I’m not sure why, but I never get tired of cooking (or eating) rhubarb. Every season, I can’t wait until its ready to use. Last year, Brion and I found another spot for three new plants to grow in our yard, so hopefully they do well. I realize its not for everyone but it is certainly versatile in its uses.

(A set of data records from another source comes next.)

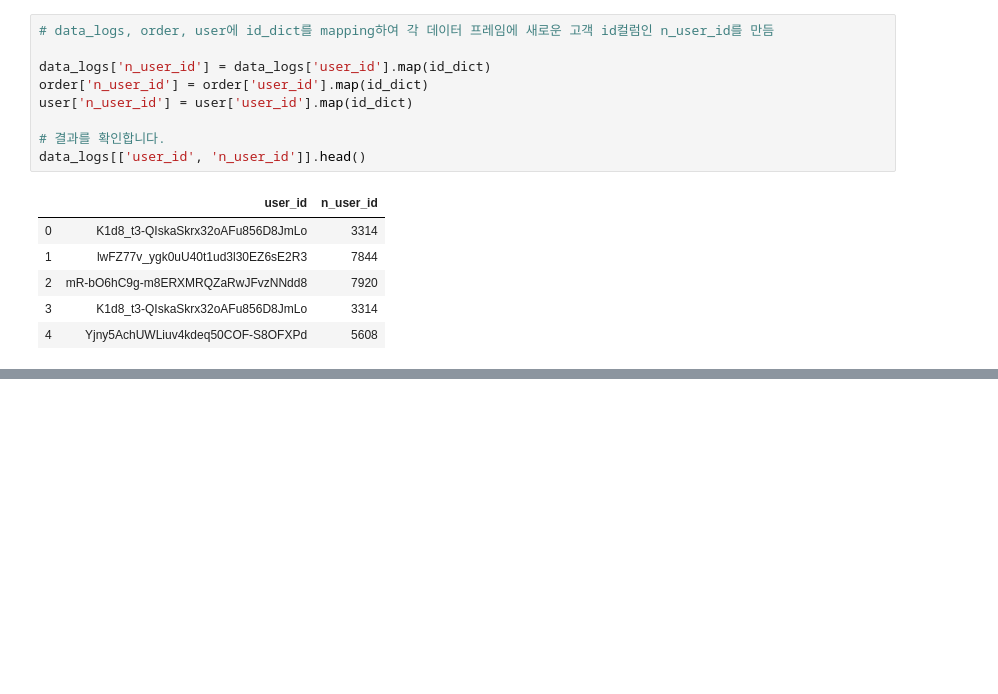
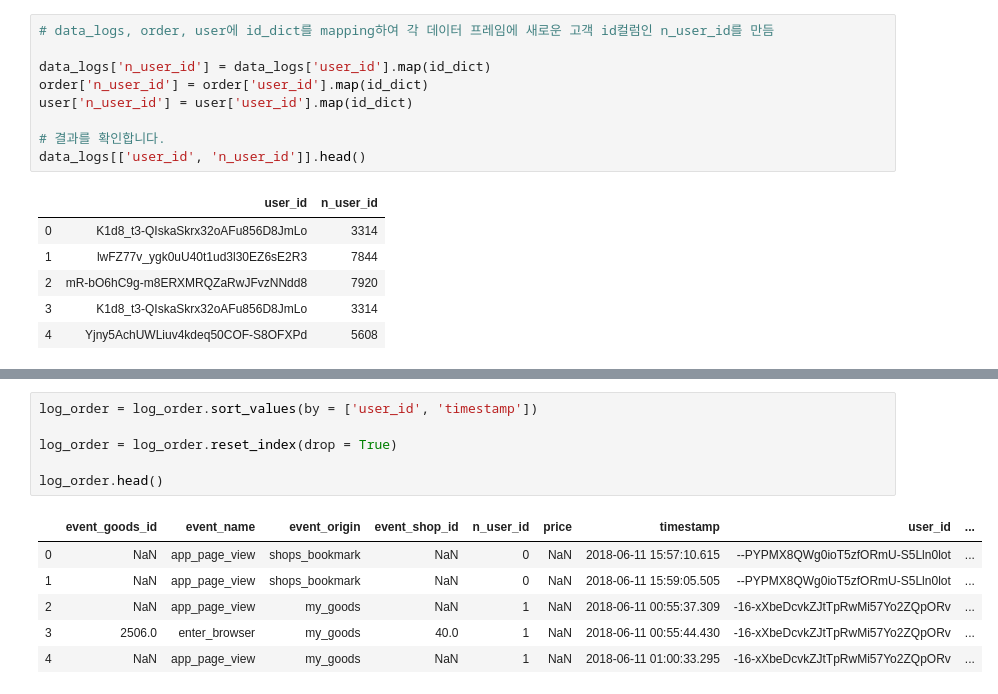
Before and after one commit to eunnyeong/data-analysis, a Jupyter notebook: zigzag_assignment.ipynb, the cells around one changed output, grey strips where cells are left out. Drawn from its saved outputs; the diff is of its cells as text; blank space fills up the shorter version.

```diff
--- a/zigzag_assignment.ipynb
+++ b/zigzag_assignment.ipynb
@@ -510,0 +624,13 @@ data_logs[['user_id', 'n_user_id']].head()
+# %%
+log_order = log_order.sort_values(by = ['user_id', 'timestamp'])
+
+log_order = log_order.reset_index(drop = True)
+
+log_order.head()
+# %% [output]
+|  | event_goods_id | event_name | event_origin | event_shop_id | n_user_id | price | timestamp | user_id | ... |
+| 0 | NaN | app_page_view | shops_bookmark | NaN | 0 | NaN | 2018-06-11 15:57:10.615 | --PYPMX8QWg0ioT5zfORmU-S5Lln0lot | ... |
+| 1 | NaN | app_page_view | shops_bookmark | NaN | 0 | NaN | 2018-06-11 15:59:05.505 | --PYPMX8QWg0ioT5zfORmU-S5Lln0lot | ... |
+| 2 | NaN | app_page_view | my_goods | NaN | 1 | NaN | 2018-06-11 00:55:37.309 | -16-xXbeDcvkZJtTpRwMi57Yo2ZQpORv | ... |
+| 3 | 2506.0 | enter_browser | my_goods | 40.0 | 1 | NaN | 2018-06-11 00:55:44.430 | -16-xXbeDcvkZJtTpRwMi57Yo2ZQpORv | ... |
+| 4 | NaN | app_page_view | my_goods | NaN | 1 | NaN | 2018-06-11 01:00:33.295 | -16-xXbeDcvkZJtTpRwMi57Yo2ZQpORv | ... |
```
Also changed, not shown: parts of 8 cells of this notebook.
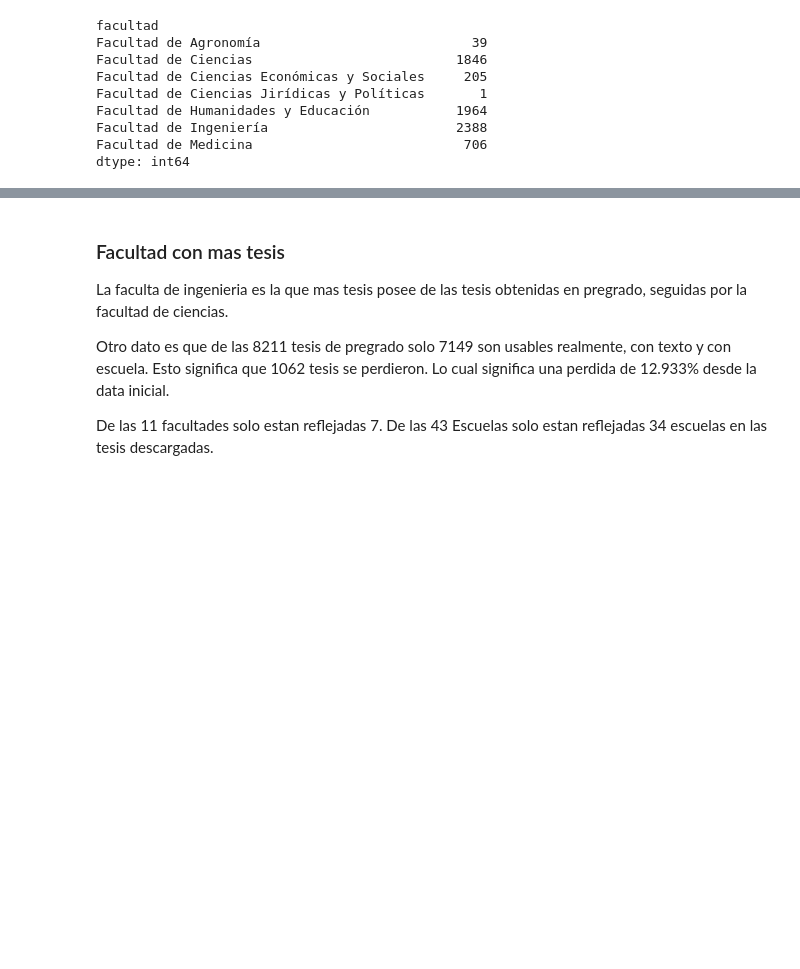
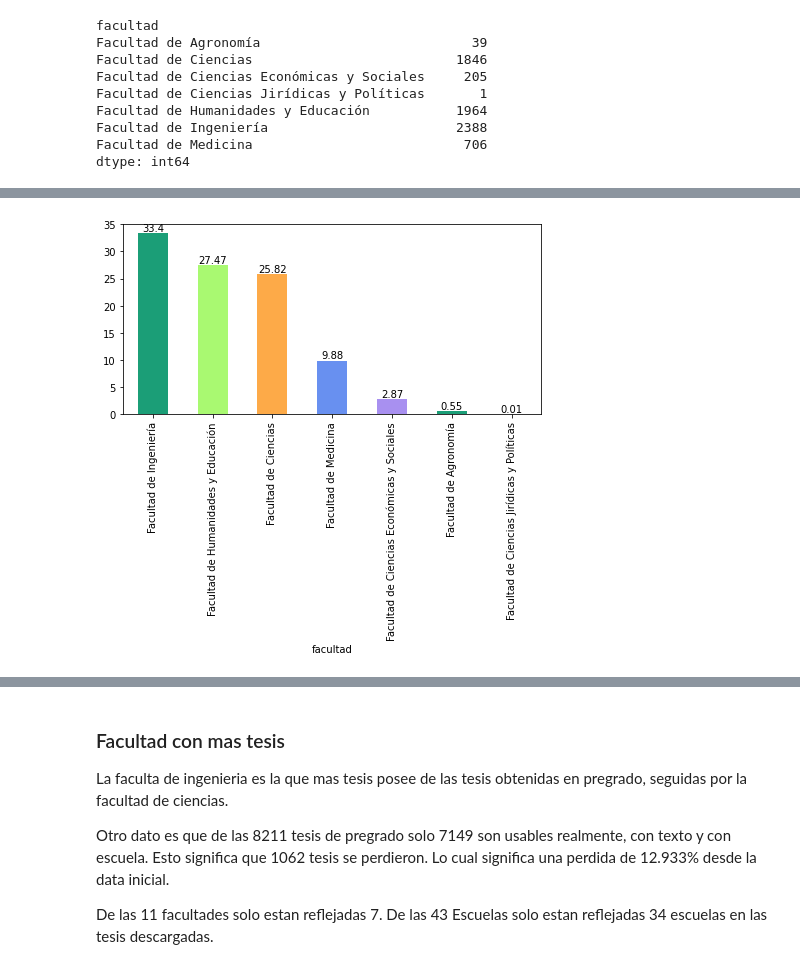
Before and after one commit to HighDeFing/thesis_v4, a Jupyter notebook: notebooks/EDA.ipynb, the cells around one changed output, grey strips where cells are left out. Saved outputs shown, nothing was run; the diff lists cells and outputs as text; code cells hidden in the pictures; blank space fills up the shorter version.

```diff
--- a/notebooks/EDA.ipynb
+++ b/notebooks/EDA.ipynb
@@ -920,0 +926,13 @@ dtype: int64
+# %%
+df = merged_inner
+temp_df = round((df.groupby('facultad').size().sort_values(ascending=False) / df.groupby('facultad').size().sort_values(ascending=False).sum())*100, 2)
+
+ax = temp_df.plot(kind='bar', color=c)
+
+ax.bar_label(ax.containers[0])
+
+plt.show()
+
+# Enseñar porcetaje de todas las facultades.
+# %% [output]
+[figure, added]
```
Also changed, not shown: parts of 24 cells of this notebook, 2 other files.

For this rhubarb crostada, I’m using an spiced-oat streusal topping which almost mimics a baked fruit crumble taste. Serving this dessert chilled brings it to its full potential. Of course, when you add a scoop of ice cream!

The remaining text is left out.